Report all lines from the entries below in which "replace" appears.

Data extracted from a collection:
***
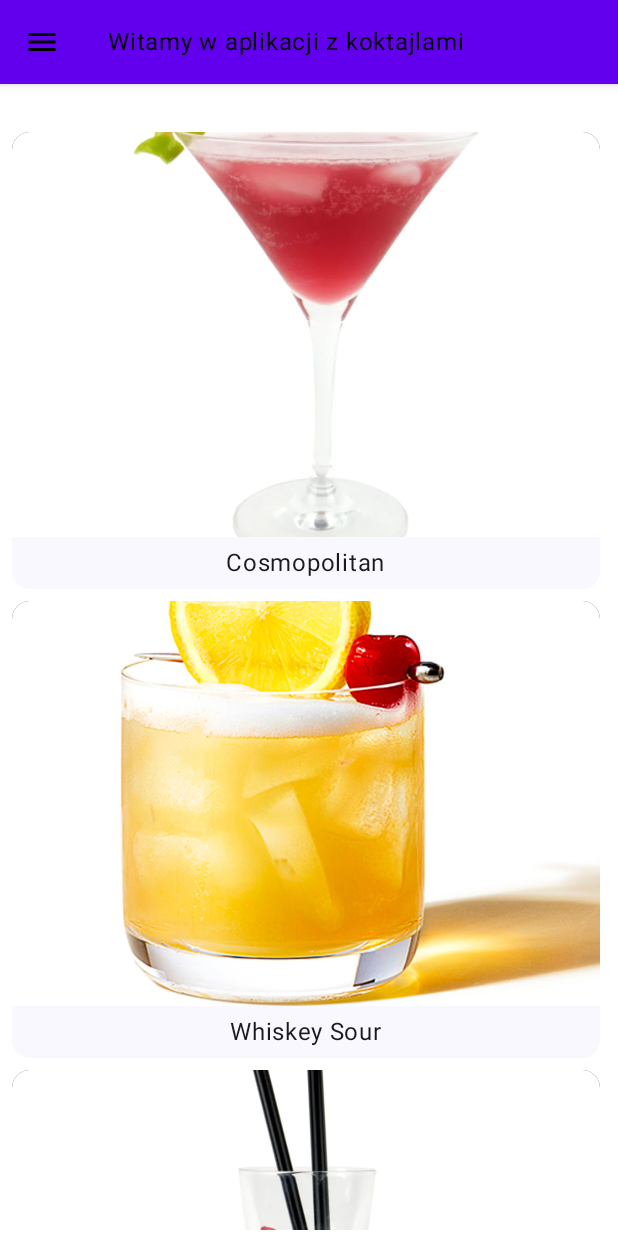
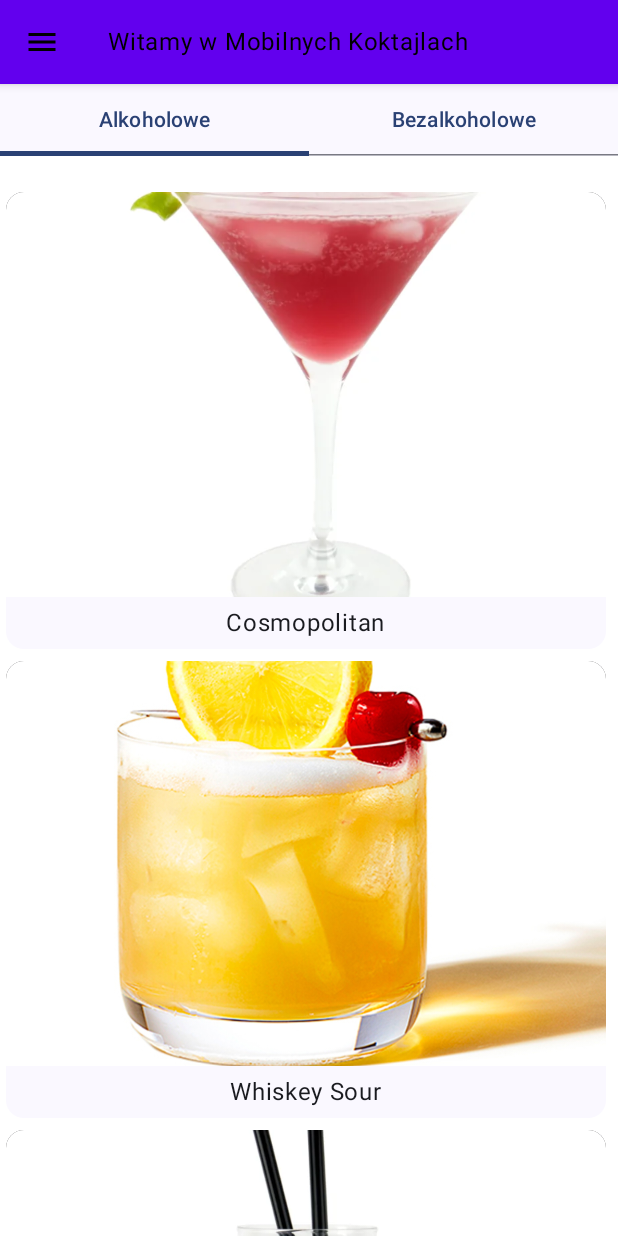
Before and after one commit to Kledzior/SpisKoktajli, an Android app built with Jetpack Compose: the screen it shows after launch (MainActivity), after a tap on "Przejdź do koktajli", on a phone screen of 412 x 824 dp. Run offline under Robolectric (Android 15) with nearby library versions, the phone set to English and light mode, and no system bars.

Commit message:
Dodano zakladke, upiekniono design

```diff
--- a/app/src/main/java/com/example/mobilecocktails/MainActivity.kt
+++ b/app/src/main/java/com/example/mobilecocktails/MainActivity.kt
@@ -20,6 +20,8 @@ import androidx.compose.ui.Modifier
 import androidx.compose.ui.graphics.Color
 import androidx.compose.ui.tooling.preview.Preview
 import androidx.compose.ui.unit.dp
+import androidx.compose.ui.unit.sp
+
 import androidx.navigation.NavController
 import androidx.navigation.compose.NavHost
 import androidx.navigation.compose.rememberNavController
@@ -138,19 +140,32 @@ fun CocktailList(navController: NavController) {
         listOf("Cosmopolitan", "Whiskey Sour", "Piña Colada", "Mai Tai","Daiquiri", "Manhattan","Mojito", "Gin Fizz", "Caipirinha", "Long Island Iced Tea","Negroni", "Bloody Mary", "Tequila Sunrise","Espresso Martini")
     }
 
+
+
+
+    val tabs = listOf("Alkoholowe", "Bezalkoholowe")
+    var selectedTabIndex by rememberSaveable { mutableStateOf(0) }
+
+    //val alcoholicCocktails = listOf("Whiskey Sour", "Mojito", "Negroni")
+    val nonAlcoholicCocktails = listOf("★Virgin Mojito★", "★Shirley Temple★", "★Lemonade★")
+
+    val currentList = if (selectedTabIndex == 0) cocktails else nonAlcoholicCocktails
+
+
+
     var selectedCocktail by rememberSaveable { mutableStateOf("Cosmopolitan") }
-
     //val snackbarHostState = remember { SnackbarHostState() }
     val coroutineScope = rememberCoroutineScope()
     val contextCockTail = LocalContext.current
     val drawerState = rememberDrawerState(DrawerValue.Closed)
     val scope = rememberCoroutineScope()
     val scaffoldState = rememberScaffoldState(drawerState = drawerState)
+
     Scaffold(
         scaffoldState = scaffoldState,
         topBar = {
             androidx.compose.material.TopAppBar(
-                title = { Text("Witamy w aplikacji z koktajlami") },
+                title = { Text("Witamy w Mobilnych Koktajlach") },
                 navigationIcon = {
                     IconButton(onClick = {
                         scope.launch { drawerState.open() }
@@ -162,38 +177,60 @@ fun CocktailList(navController: NavController) {
         },
 
         drawerContent = {
-            Text("Główna Strona",
-                Modifier
+            Column(
+                modifier = Modifier
+                    .fillMaxHeight()
+                    .width(300.dp)
+                    .padding(16.dp)
+            ){
+            Text(
+                text = "\uD83C\uDFE0 Główna Strona \uD83C\uDFE0", fontSize = 20.sp,
+                modifier = Modifier
+
                     .fillMaxWidth().padding(16.dp)
                     .clickable {
                         scope.launch { drawerState.close() }
                         navController.navigate("cocktailList") { popUpTo("cocktailList") }
                     }
+                    .padding(top = 50.dp)
             )
-            Text("★ Ulubione",
-                Modifier
-                    .fillMaxWidth().padding(16.dp)
+            Text(
+                text = "\u2B50 Ulubione \u2B50", fontSize = 20.sp,
+                modifier = Modifier
+                    .fillMaxWidth().padding(10.dp)
                     .clickable {
                         scope.launch { drawerState.close() }
                         navController.navigate("favorites") { popUpTo("cocktailList") }
                     }
+                    .padding(top = 30.dp)
             )
+        }
         },
         content = { innerPadding ->
 
-            Row(
+            Column(
                 modifier = Modifier
+                    .padding(innerPadding)
                     .fillMaxSize()
-                    .padding(innerPadding)
-                    .padding(4.dp)
-            ) {
+            )
+            {
+                androidx.compose.material3.TabRow(selectedTabIndex = selectedTabIndex) {
+                    tabs.forEachIndexed { index, title ->
+                        androidx.compose.material3.Tab(
+                            selected = selectedTabIndex == index,
+                            onClick = { selectedTabIndex = index },
+                            text = { Text(title) }
+                        )
+                    }
+                }
+
                 LazyVerticalGrid(
                     columns = GridCells.Fixed(1),
                     modifier = Modifier
                         .weight(1f)
-                        .padding(end = 4.dp, top = 24.dp)
+                        .padding(end = 4.dp, top = 20.dp)
                 ) {
-                    items(cocktails) { cocktail ->
+                    items(currentList) { cocktail ->
                         Card(
                             modifier = Modifier
                                 .padding(4.dp)
@@ -214,6 +251,7 @@ fun CocktailList(navController: NavController) {
                                     .replace(" ", "")
                                     .replace("ñ", "n")
                                     .replace("[^a-z0-9_]".toRegex(), "")
+                                    .replace("★", "")
                                 val imageResId = context.resources.getIdentifier(imageName, "drawable", context.packageName)
 
                                 Image(
@@ -246,7 +284,7 @@ fun FavoritesList(navController: NavController) {
     var selectedCocktail by rememberSaveable { mutableStateOf("Cosmopolitan") }
     // cała lista koktajli (tę samą co w CocktailList)
     val allCocktails = remember {
-        listOf("Cosmopolitan", "Whiskey Sour", "Piña Colada", "Mai Tai","Daiquiri", "Manhattan","Mojito", "Gin Fizz", "Caipirinha", "Long Island Iced Tea","Negroni", "Bloody Mary", "Tequila Sunrise","Espresso Martini")
+        listOf("Cosmopolitan", "Whiskey Sour", "Piña Colada", "Mai Tai","Daiquiri", "Manhattan","Mojito", "Gin Fizz", "Caipirinha", "Long Island Iced Tea","Negroni", "Bloody Mary", "Tequila Sunrise","Espresso Martini","★Virgin Mojito★", "★Shirley Temple★", "★Lemonade★")
     }
 
 
@@ -272,22 +310,34 @@ fun FavoritesList(navController: NavController) {
             )
         },
         drawerContent = {
-            Text("Główna Strona",
-                Modifier
+            Column(
+                modifier = Modifier
+                    .fillMaxHeight()
+                    .width(300.dp)
+                    .padding(16.dp)
+            ){
+                Text(
+                    text = "\uD83C\uDFE0 Główna Strona \uD83C\uDFE0", fontSize = 20.sp,
+                    modifier = Modifier
+
                         .fillMaxWidth().padding(16.dp)
                         .clickable {
                             scope.launch { drawerState.close() }
                             navController.navigate("cocktailList") { popUpTo("cocktailList") }
                         }
+                        .padding(top = 50.dp)
                 )
-            Text("★ Ulubione",
-                Modifier
-                    .fillMaxWidth().padding(16.dp)
+                Text(
+                    text = "\u2B50 Ulubione \u2B50", fontSize = 20.sp,
+                    modifier = Modifier
+                        .fillMaxWidth().padding(10.dp)
                         .clickable {
                             scope.launch { drawerState.close() }
                             navController.navigate("favorites") { popUpTo("cocktailList") }
                         }
+                        .padding(top = 30.dp)
                 )
+            }
         },
      content = { innerPadding ->
 
@@ -296,7 +346,9 @@ fun FavoritesList(navController: NavController) {
                 .fillMaxSize()
                 .padding(innerPadding)
                 .padding(4.dp)
-        ) {
+        )
+        {
+
             LazyVerticalGrid(
                 columns = GridCells.Fixed(1),
                 modifier = Modifier
@@ -324,6 +376,7 @@ fun FavoritesList(navController: NavController) {
                                 .replace(" ", "")
                                 .replace("ñ", "n")
                                 .replace("[^a-z0-9_]".toRegex(), "")
+                                .replace("★", "")
                             val imageResId = context.resources.getIdentifier(imageName, "drawable", context.packageName)
 
                             Image(
```
Also changed, not shown: app/src/main/java/com/example/mobilecocktails/CocktailActivity.kt (+12 -0 lines), app/src/main/res/drawable/lemonade.png (added), app/src/main/res/drawable/shirleytemple.png (added), app/src/main/res/drawable/virginmojito.png (added). Lines whose indentation alone changed are shown as unchanged.
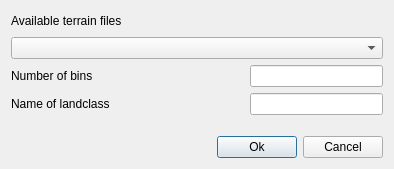
The window that modules/hist_ui.ui (Chrismarsh/CRHM-tools) describes before a commit, drawn with Qt 5.
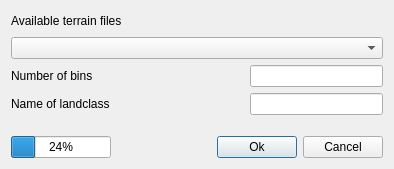
The same window after the commit.

Commit message: Added progress bar and threading for the modules

```diff
--- a/modules/hist_ui.ui
+++ b/modules/hist_ui.ui
@@ -100,21 +100,21 @@
    </item>
    <item>
     <layout class="QGridLayout" name="gridLayout_2">
-     <item row="0" column="1">
+     <item row="0" column="2">
       <widget class="QPushButton" name="btnOk">
        <property name="text">
         <string>Ok</string>
        </property>
       </widget>
      </item>
-     <item row="0" column="2">
+     <item row="0" column="3">
       <widget class="QPushButton" name="btnCncl">
        <property name="text">
         <string>Cancel</string>
        </property>
       </widget>
      </item>
-     <item row="0" column="0">
+     <item row="0" column="1">
       <spacer name="horizontalSpacer_2">
        <property name="orientation">
         <enum>Qt::Horizontal</enum>
@@ -127,6 +127,13 @@
        </property>
       </spacer>
      </item>
+     <item row="0" column="0">
+      <widget class="QProgressBar" name="progressBar">
+       <property name="value">
+        <number>24</number>
+       </property>
+      </widget>
+     </item>
     </layout>
    </item>
   </layout>
```
The commit also changes 13 other files.
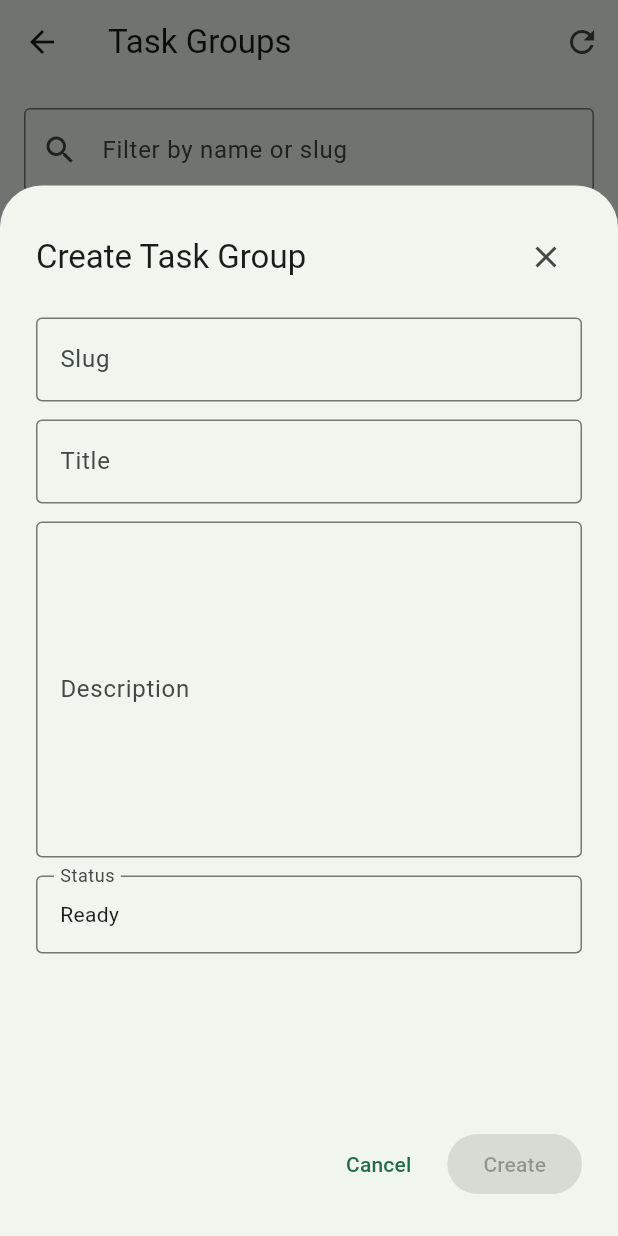
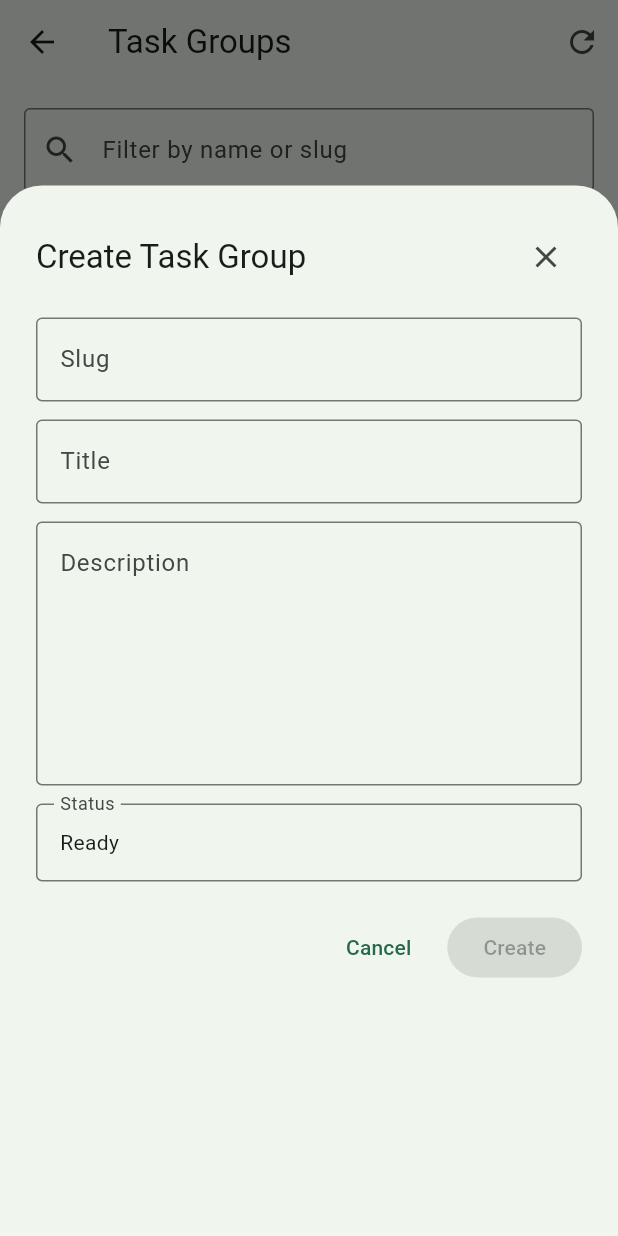
Before and after one commit to robertmsale/robot-farm-rs, a Flutter app: the TasksScreen screen opened by its route, after a tap on the "add" icon, on a phone screen of 412 x 824 dp. Run offline on Flutter 3.47's test engine with Material 3 defaults, Android fonts, the phone set to English and light mode, and no system bars; our stand-ins replace get, shared_preferences, web_socket; accounts and stored records are empty.

Commit message:
Fixed Description Field covered by mobile kbd

```diff
--- a/client/lib/tasks/task_edit_sheets.dart
+++ b/client/lib/tasks/task_edit_sheets.dart
@@ -45,16 +45,19 @@ Future<TaskGroupEditorResult?> showTaskGroupEditorSheet(
       return GetBuilder<TaskGroupEditorController>(
         init: TaskGroupEditorController(group: group),
         builder: (form) {
-          final padding = EdgeInsets.only(
-            bottom: MediaQuery.of(context).viewInsets.bottom,
-          );
+          final bottomInset = MediaQuery.of(context).viewInsets.bottom;
 
-          return Padding(
-            padding: padding,
+          return AnimatedPadding(
+            duration: const Duration(milliseconds: 180),
+            curve: Curves.easeOut,
+            padding: EdgeInsets.only(bottom: bottomInset),
             child: FractionallySizedBox(
               heightFactor: 0.85,
-              child: Padding(
+              child: SafeArea(
+                top: false,
+                child: SingleChildScrollView(
                   padding: const EdgeInsets.all(24),
+                  physics: const BouncingScrollPhysics(),
                   child: Column(
                     crossAxisAlignment: CrossAxisAlignment.stretch,
                     children: [
@@ -75,6 +78,7 @@ Future<TaskGroupEditorResult?> showTaskGroupEditorSheet(
                       const SizedBox(height: 16),
                       TextField(
                         controller: form.slugController,
+                        textInputAction: TextInputAction.next,
                         decoration: const InputDecoration(
                           labelText: 'Slug',
                           border: OutlineInputBorder(),
@@ -83,6 +87,7 @@ Future<TaskGroupEditorResult?> showTaskGroupEditorSheet(
                       const SizedBox(height: 12),
                       TextField(
                         controller: form.titleController,
+                        textInputAction: TextInputAction.next,
                         decoration: const InputDecoration(
                           labelText: 'Title',
                           border: OutlineInputBorder(),
@@ -91,11 +96,14 @@ Future<TaskGroupEditorResult?> showTaskGroupEditorSheet(
                       const SizedBox(height: 12),
                       TextField(
                         controller: form.descriptionController,
-                      maxLines: 8,
+                        maxLines: null,
+                        minLines: 6,
+                        keyboardType: TextInputType.multiline,
                         textAlignVertical: TextAlignVertical.top,
                         decoration: const InputDecoration(
                           labelText: 'Description',
                           border: OutlineInputBorder(),
+                          alignLabelWithHint: true,
                         ),
                       ),
                       const SizedBox(height: 12),
@@ -109,7 +117,7 @@ Future<TaskGroupEditorResult?> showTaskGroupEditorSheet(
                               robot_farm_api.TaskGroupStatus.ready.value,
                         ),
                       ),
-                    const Spacer(),
+                      const SizedBox(height: 20),
                       Row(
                         children: [
                           if (!isCreate)
@@ -157,6 +165,7 @@ Future<TaskGroupEditorResult?> showTaskGroupEditorSheet(
                         ],
                       ),
                     ],
+                  ),
                 ),
               ),
             ),
@@ -208,16 +217,19 @@ Future<TaskEditorResult?> showTaskEditorSheet(
       return GetBuilder<TaskEditorController>(
         init: TaskEditorController(task: task, workerHandles: workerHandles),
         builder: (form) {
-          final padding = EdgeInsets.only(
-            bottom: MediaQuery.of(context).viewInsets.bottom,
-          );
+          final bottomInset = MediaQuery.of(context).viewInsets.bottom;
 
-          return Padding(
-            padding: padding,
+          return AnimatedPadding(
+            duration: const Duration(milliseconds: 180),
+            curve: Curves.easeOut,
+            padding: EdgeInsets.only(bottom: bottomInset),
             child: FractionallySizedBox(
               heightFactor: 0.9,
-              child: Padding(
+              child: SafeArea(
+                top: false,
+                child: SingleChildScrollView(
                   padding: const EdgeInsets.all(24),
+                  physics: const BouncingScrollPhysics(),
                   child: Column(
                     crossAxisAlignment: CrossAxisAlignment.stretch,
                     children: [
@@ -238,6 +250,7 @@ Future<TaskEditorResult?> showTaskEditorSheet(
                       const SizedBox(height: 16),
                       TextField(
                         controller: form.slugController,
+                        textInputAction: TextInputAction.next,
                         decoration: const InputDecoration(
                           labelText: 'Slug',
                           border: OutlineInputBorder(),
@@ -246,6 +259,7 @@ Future<TaskEditorResult?> showTaskEditorSheet(
                       const SizedBox(height: 12),
                       TextField(
                         controller: form.titleController,
+                        textInputAction: TextInputAction.next,
                         decoration: const InputDecoration(
                           labelText: 'Title',
                           border: OutlineInputBorder(),
@@ -254,6 +268,7 @@ Future<TaskEditorResult?> showTaskEditorSheet(
                       const SizedBox(height: 12),
                       TextField(
                         controller: form.commitController,
+                        textInputAction: TextInputAction.next,
                         decoration: const InputDecoration(
                           labelText: 'Commit hash (optional)',
                           border: OutlineInputBorder(),
@@ -294,11 +309,10 @@ Future<TaskEditorResult?> showTaskEditorSheet(
                         ),
                       ),
                       const SizedBox(height: 12),
-                    Expanded(
-                      child: TextField(
+                      TextField(
                         controller: form.descriptionController,
                         maxLines: null,
-                        expands: true,
+                        minLines: 10,
                         keyboardType: TextInputType.multiline,
                         textAlignVertical: TextAlignVertical.top,
                         decoration: const InputDecoration(
@@ -307,8 +321,7 @@ Future<TaskEditorResult?> showTaskEditorSheet(
                           alignLabelWithHint: true,
                         ),
                       ),
-                    ),
-                    const SizedBox(height: 12),
+                      const SizedBox(height: 16),
                       Row(
                         mainAxisAlignment: MainAxisAlignment.end,
                         children: [
@@ -370,6 +383,7 @@ Future<TaskEditorResult?> showTaskEditorSheet(
                         ],
                       ),
                     ],
+                  ),
                 ),
               ),
             ),
```
Also changed, not shown: 1 other file. Lines whose indentation alone changed are shown as unchanged.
***
= RESPONSE FOR THIS EXERCISE =
                                     .replace(" ", "")
                                     .replace("ñ", "n")
                                     .replace("[^a-z0-9_]".toRegex(), "")
+                                    .replace("★", "")
                                 .replace(" ", "")
                                 .replace("ñ", "n")
                                 .replace("[^a-z0-9_]".toRegex(), "")
+                                .replace("★", "")
Before and after one commit to robertmsale/robot-farm-rs, a Flutter app: the TasksScreen screen opened by its route, after a tap on the "add" icon, on a phone screen of 412 x 824 dp. Run offline on Flutter 3.47's test engine with Material 3 defaults, Android fonts, the phone set to English and light mode, and no system bars; our stand-ins replace get, shared_preferences, web_socket; accounts and stored records are empty.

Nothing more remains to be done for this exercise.